There are no gargantuan songs on the Batman soundtrack. There are no Bic lighter anthems, no songs that anyone was necessarily humming six months after the fact. The singles history was spotty, but the album reached #1 within a few short weeks of its release. The production emits a dark tone, even on the more fun songs like “Trust,” “Partyman,” or “Batdance.” The soundtrack is more than a set of random songs thrown together that might speak to the movie’s storyline. They were all written for the film, fully inspired by it. It’s often a dismissed album by the general public, as many soundtracks are because they’re usually either a melange of random songs or are so firmly dated to the movie that people lose interest in nostalgia. But Batman is different.
It shows Prince not only challenging himself with someone else’s agenda; it’s an opportunity where he could take himself out of his celluloid imagination and purposely write songs for a specific project. It’s a project that would age as one of the most focused times in Prince’s first decade as an artist. Even without a film tie-in, the Batman soundtrack, with its strengths and weaknesses, stands as a solid Prince album on its own. It just so happens we can nerd out to the most famous DC Comics superhero at the same time. (You aren’t gettin’ that in the Marvel Universe.) In 2019, it feels just different enough that you don’t necessarily realize it’s a Prince album, but you’re certainly glad it is once you do.
- The Scandalous Sex Suite EP — the 12″ version clocks over 19-minutes, in three sections (The Crime, The Passion, The Rapture), with new dialog and sexual noises by Kim Basinger, and a guitar solo (part of which is borrowed from Sheila E.’s “Dear Michaelangelo”) in “The Passion” section that has remained unparalleled. The single also has a b-side “Sex,” and the twice-released “When 2 R In Love” (from the Black Album and Lovesexy).
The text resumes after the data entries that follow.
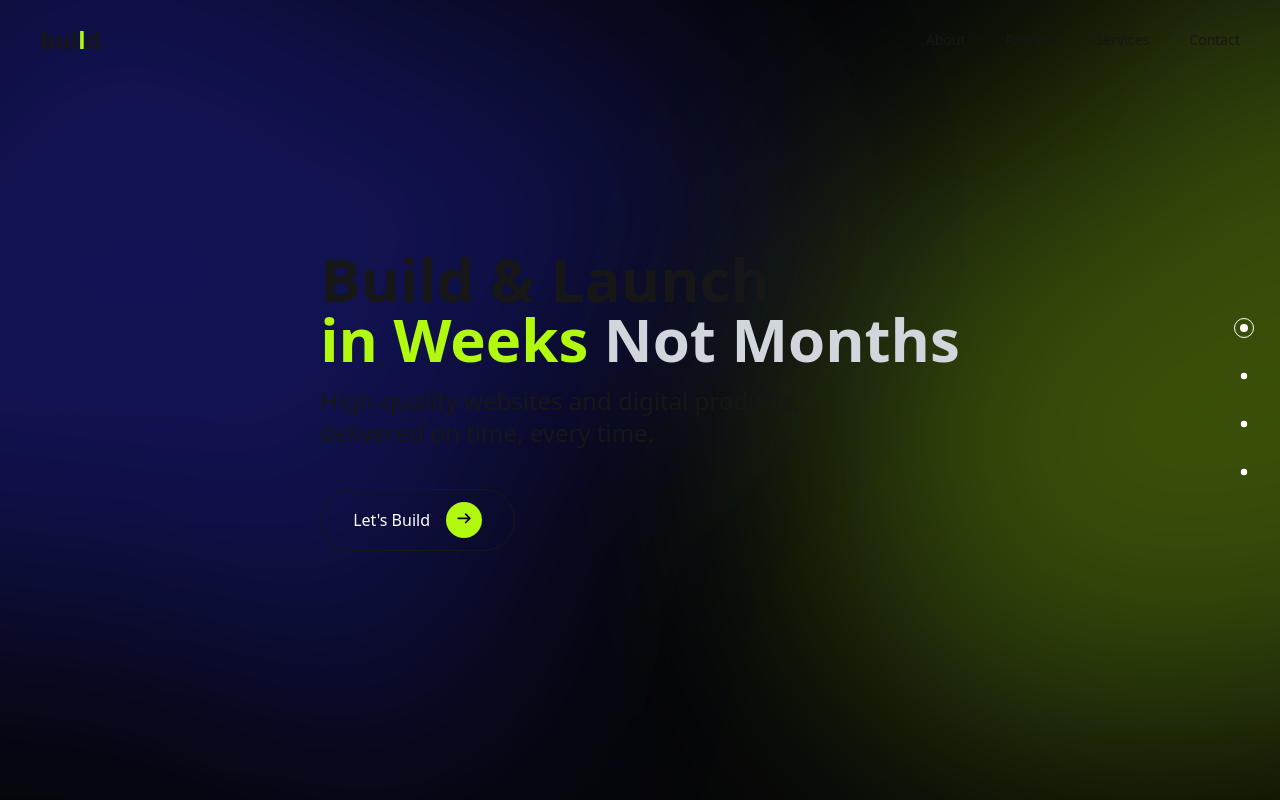
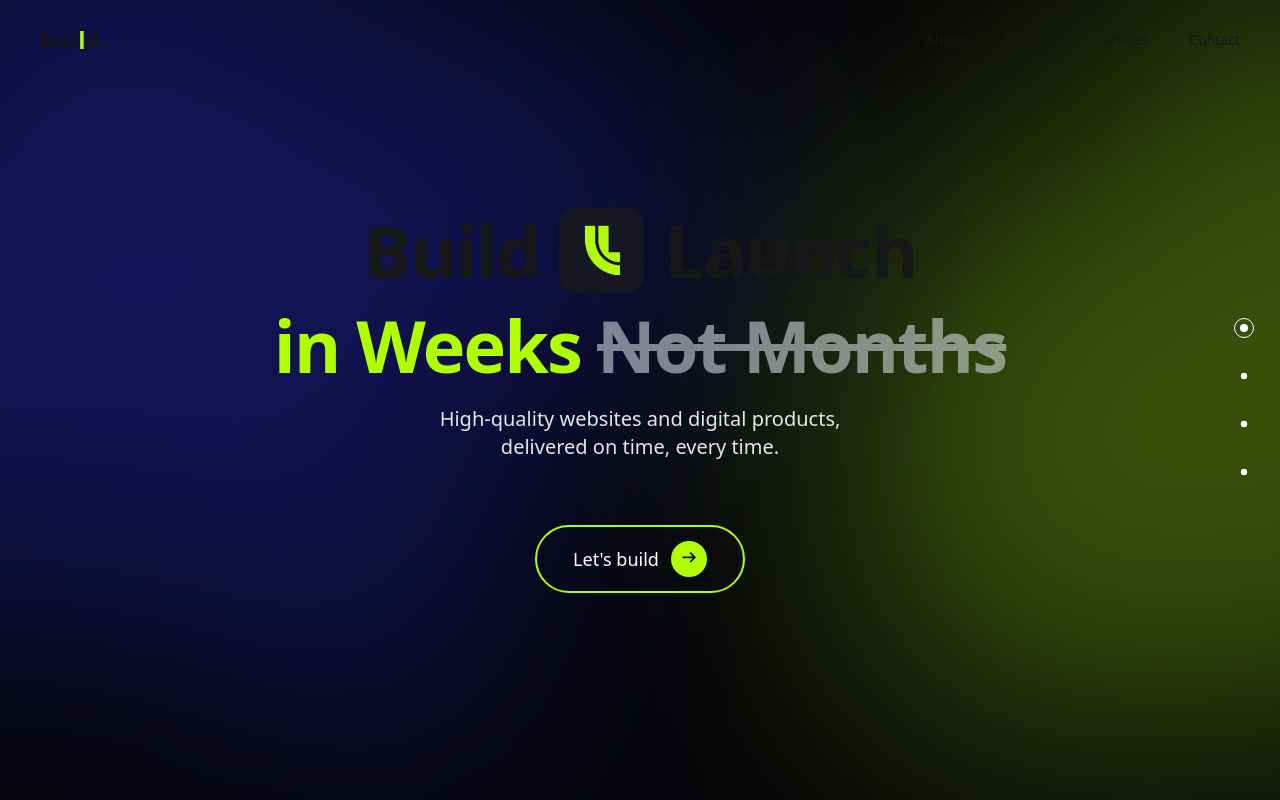
Before and after one commit to Builld-technologies/Builld-frontend, a Next.js app in the folder src/builld_web/: page / in a window 1280 px wide. Built offline with nearby package versions, Linux system fonts and the light colour scheme.

Commit message:
update hero section

```diff
--- a/src/builld_web/src/components/sections/hero-section.tsx
+++ b/src/builld_web/src/components/sections/hero-section.tsx
@@ -1,107 +1,171 @@
 "use client";
 
 import { motion } from "framer-motion";
-import {
-  fadeUpVariant,
-  staggerChildren,
-} from "@/animations/section-animations";
+import Image from "next/image";
 import BackgroundAnimation from "../ui/background-animation";
 
 export default function HeroSection() {
   return (
     <section
       id="section-home"
-      className="section-fullscreen snap-section gradient-bg"
+      className="section-fullscreen snap-section gradient-bg flex items-center justify-center"
     >
       <BackgroundAnimation />
-      <div className="max-w-7xl w-full px-6 md:px-10 mx-auto relative z-10 flex items-center justify-center">
+
+      <div className="max-w-7xl w-full px-6 md:px-10 mx-auto relative z-10">
+        <div className="flex flex-col items-center text-center">
+          {/* Main headline */}
           <motion.div
-          className="text-center md:text-left"
-          variants={staggerChildren}
+            className="mb-10"
             initial="hidden"
-          whileInView="visible"
-          viewport={{ once: false }}
+            animate="visible"
+            variants={{
+              hidden: {},
+              visible: {
+                transition: {
+                  staggerChildren: 0.2,
+                },
+              },
+            }}
           >
+            {/* Build Launch */}
             <motion.h1
-            className="text-4xl md:text-6xl font-bold mb-4"
-            variants={fadeUpVariant}
+              className="text-5xl md:text-6xl lg:text-7xl font-bold tracking-tight mb-6"
+              variants={{
+                hidden: { opacity: 0 },
+                visible: { opacity: 1 },
+              }}
             >
+              <motion.div className="flex items-center justify-center gap-4 md:gap-5">
                 <motion.span
-              className="inline-block"
-              initial={{ opacity: 0, x: -20 }}
-              animate={{ opacity: 1, x: 0 }}
-              transition={{ duration: 0.8 }}
+                  variants={{
+                    hidden: { opacity: 0, y: 30 },
+                    visible: {
+                      opacity: 1,
+                      y: 0,
+                      transition: { duration: 0.7 },
+                    },
+                  }}
                 >
-              Build & Launch
-            </motion.span>{" "}
-            <br />
+                  Build
+                </motion.span>
+
+                {/* L image with proper spacing and dimensions */}
+                <motion.div
+                  variants={{
+                    hidden: { opacity: 0, scale: 0.9 },
+                    visible: {
+                      opacity: 1,
+                      scale: 1,
+                      transition: { duration: 0.7 },
+                    },
+                  }}
+                  className="relative inline-flex"
+                >
+                  <div className="bg-[#171723] rounded-2xl w-[70px] h-[70px] md:w-[85px] md:h-[85px] flex items-center justify-center">
+                    <div className="relative w-[40px] h-[40px] md:w-[50px] md:h-[50px]">
+                      <Image
+                        src="/images/L.png"
+                        alt=""
+                        fill
+                        className="object-contain"
+                        priority
+                      />
+                    </div>
+                  </div>
+                </motion.div>
+
                 <motion.span
-              layout
-              className="text-accent-green inline-block"
-              initial={{ opacity: 0, scale: 0.8 }}
-              animate={{ opacity: 1, scale: 1 }}
-              transition={{ duration: 1, delay: 0.5 }}
+                  variants={{
+                    hidden: { opacity: 0, y: 30 },
+                    visible: {
+                      opacity: 1,
+                      y: 0,
+                      transition: { duration: 0.7, delay: 0.1 },
+                    },
+                  }}
+                >
+                  Launch
+                </motion.span>
+              </motion.div>
+
+              {/* In Weeks Not Months */}
+              <motion.div className="mt-4 flex flex-wrap items-center justify-center">
+                <motion.span
+                  className="text-[#b0ff00]"
+                  variants={{
+                    hidden: { opacity: 0, y: 30 },
+                    visible: {
+                      opacity: 1,
+                      y: 0,
+                      transition: { duration: 0.7, delay: 0.2 },
+                    },
+                  }}
                 >
                   in Weeks
-            </motion.span>{" "}
+                </motion.span>
                 <motion.span
-              layout
-              className="inline-block text-gray-300"
-              initial={{ opacity: 0, scale: 0.8 }}
-              animate={{ opacity: 1, scale: 1 }}
-              transition={{ duration: 1, delay: 1 }}
+                  className="ml-4 text-gray-300"
+                  variants={{
+                    hidden: { opacity: 0, y: 30 },
+                    visible: {
+                      opacity: 1,
+                      y: 0,
+                      transition: { duration: 0.7, delay: 0.3 },
+                    },
+                  }}
                 >
-              Not Months
+                  <span className="line-through opacity-60">Not Months</span>
                 </motion.span>
+              </motion.div>
             </motion.h1>
 
+            {/* Subheading */}
             <motion.p
-            className="text-lg md:text-2xl mb-10"
-            variants={fadeUpVariant}
+              className="text-lg md:text-xl text-gray-200 max-w-2xl mx-auto mt-6"
+              variants={{
+                hidden: { opacity: 0, y: 20 },
+                visible: {
+                  opacity: 1,
+                  y: 0,
+                  transition: { duration: 0.7, delay: 0.4 },
+                },
+              }}
             >
               High-quality websites and digital products,
               <br />
               delivered on time, every time.
             </motion.p>
+          </motion.div>
 
+          {/* CTA Button */}
           <motion.div
-            variants={fadeUpVariant}
-            className="flex flex-col items-center md:items-start"
+            initial={{ opacity: 0, y: 20 }}
+            animate={{ opacity: 1, y: 0 }}
+            transition={{ duration: 0.7, delay: 0.6 }}
+            className="mt-6"
           >
             <motion.button
-              className="relative group bg-transparent border border-accent-green rounded-full px-8 py-3 flex items-center space-x-2 cursor-pointer transition duration-300 overflow-hidden"
-              whileHover={{ scale: 1.05 }}
-              whileTap={{ scale: 0.95 }}
+              className="relative bg-transparent border-2 border-[#b0ff00] rounded-full px-9 py-3.5 flex items-center group overflow-hidden hover:bg-[#b0ff00]/10 transition-colors duration-300"
+              whileHover={{ scale: 1.03 }}
+              whileTap={{ scale: 0.97 }}
             >
-              <span className="relative z-10 text-white">Let&apos;s Build</span>
-
-              <span className="relative z-10 bg-accent-green rounded-full p-2 ml-2 transition-transform group-hover:translate-x-1">
+              <span className="text-white text-lg font-medium">
+                Let&apos;s build
+              </span>
+              <div className="bg-[#b0ff00] rounded-full p-2 ml-3 transition-transform duration-300 group-hover:translate-x-1">
                 <svg
                   xmlns="http://www.w3.org/2000/svg"
                   className="h-5 w-5 text-black"
                   viewBox="0 0 24 24"
                   fill="currentColor"
                 >
-                  <path
-                    fillRule="evenodd"
-                    d="M13.293 4.293a1 1 0 011.414 0l5 5a1 1 0 010 1.414l-5 5a1 1 0 11-1.414-1.414L16.586 11H5a1 1 0 110-2h11.586l-3.293-3.293a1 1 0 010-1.414z"
-                    clipRule="evenodd"
-                  />
+                  <path d="M13.293 4.293a1 1 0 011.414 0l5 5a1 1 0 010 1.414l-5 5a1 1 0 11-1.414-1.414L16.586 11H5a1 1 0 110-2h11.586l-3.293-3.293a1 1 0 010-1.414z" />
                 </svg>
-              </span>
+              </div>
             </motion.button>
-
-            {/* Small tagline under CTA */}
-            {/* <motion.p
-              className="mt-4 text-sm text-gray-300 italic"
-              initial={{ opacity: 0, y: 10 }}
-              animate={{ opacity: 1, y: 0 }}
-              transition={{ duration: 0.8, delay: 1.2 }}
-            >
-              Get started with a free consultation.
-            </motion.p> */}
           </motion.div>
-        </motion.div>
+        </div>
       </div>
     </section>
   );
```
Also changed, not shown: src/builld_web/public/images/L.png (added). Lines whose indentation alone changed are shown as unchanged.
- “Feel U Up” — go for the long stroke here, although if you’re up for a quickie, the 7″ short stroke will do just fine.
- “I Love U In Me” — b-side to “The Arms of Orion.” Fans recoil at lines like “when we’re making love it’s like surgery,” but maybe they’ve just never made love quite like that.
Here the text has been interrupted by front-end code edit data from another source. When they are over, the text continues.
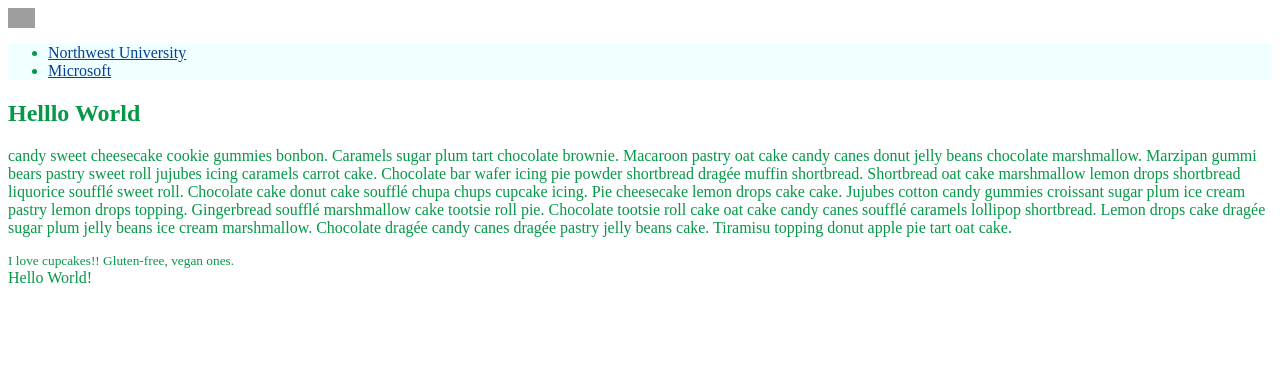
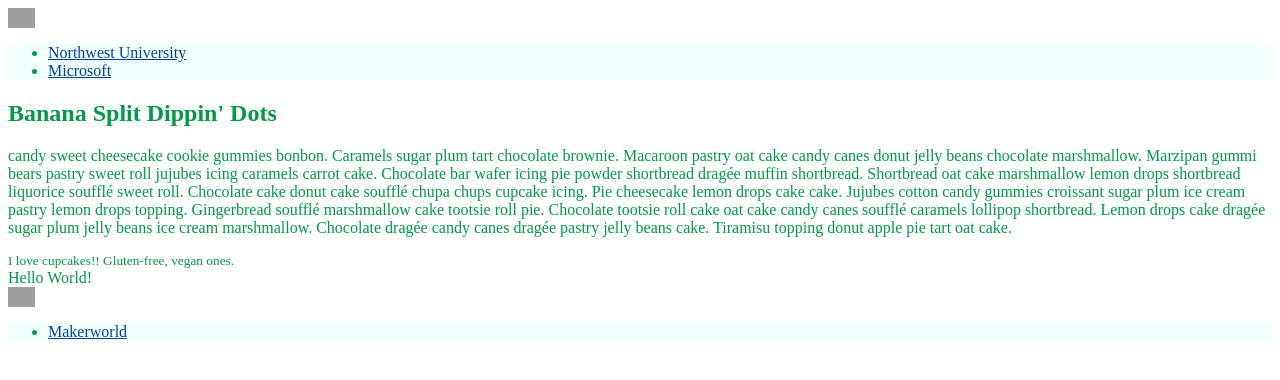
Before and after one commit to kendallrgray/Webdev-2025-February, a plain HTML site: page index.html (February 11 2025).html in a window 1280 px wide. Drawn offline with Linux system fonts and the light colour scheme; grey boxes are pictures that could not be loaded.

Commit message:
Update index.html (February 11 2025).html

```diff
--- a/index.html (February 11 2025).html
+++ b/index.html (February 11 2025).html
@@ -1,6 +1,7 @@
 <html.index>
     <head>
         <title>hello world</title>
+    </head>
 
         <style>
 body{
@@ -36,7 +37,7 @@ ul{
 
             <main>
                 <section>
-                    <h1>Helllo World</h1>
+                    <h1>Banana Split Dippin' Dots</h1>
                     <article>
                         </p><strong class="green"></strong>candy sweet cheesecake cookie gummies bonbon. Caramels sugar plum tart chocolate brownie. Macaroon pastry oat cake candy canes donut jelly beans chocolate marshmallow.
                         Marzipan gummi bears pastry sweet roll jujubes icing caramels carrot cake. Chocolate bar wafer icing pie powder shortbread dragée muffin shortbread.
@@ -51,7 +52,25 @@ ul{
                 </section>
                 Hello World!
             </main>
+            <footer>
+                <a href="https://www.patreon.com/payouts">
+                    <img src="https://cdn.x.enterprises/logo-x.png" height="20px">
+                </a>
+                <nav>
+                    <ul>
+                        <li>
+                            <a href="https://makerworld.com/en/points?type=PointsShop" target="_blank">Makerworld</a>
+                        </li>
+                        <a href="top"></a>
+                    </ul>
+
+                </nav>
+            </footer>
+
+
+
+
+
         </body>
-    </head>
 
 </html>
```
- “The Future”/”Electric Chair” single — both have remixes by William Ørbit who saw more significant success almost a decade later producing Madonna’s Ray of Light (1998). The single is harder to find, as it was only released in Europe, and done so almost a year after the album was released.
- “Partyman” video — it’s a romp through a Joker-inspired party, complete with everyone being roofied to death in the end. It’s a fun time for all.
- “Electric Chair” — Saturday Night Live performance, introduced by host & Batman co-star Jerry Hall.
- “Vicki Waiting” (live from NPG Music Club — this live offering of the Batman song was the only other release the song ever saw. To me, it’s superior to the album version.
If you want to change things up, create your own Batman extended playlist as follows:
- The Future (Ørbit remix)
- Electric Chair (Ørbit remix)
- The Arms of Orion
- Partyman (The Video Mix)
- Vicki Waiting (NPG Music Club live version)
- Lemon Crush
- Scandalous (the whole of The Scandalous Sex Suite EP)
- Batdance (The Bat Mix)
- Batdance (Vicki Vale Mix)
Starting June 20, 2019, my Twitter will be updated regularly on anniversary dates, with relevant Batman-related events, releases, etc., all celebrating Batman’s 30th anniversary. Use #Batman30 across all social media platforms. You can stream Batman on most music streaming services.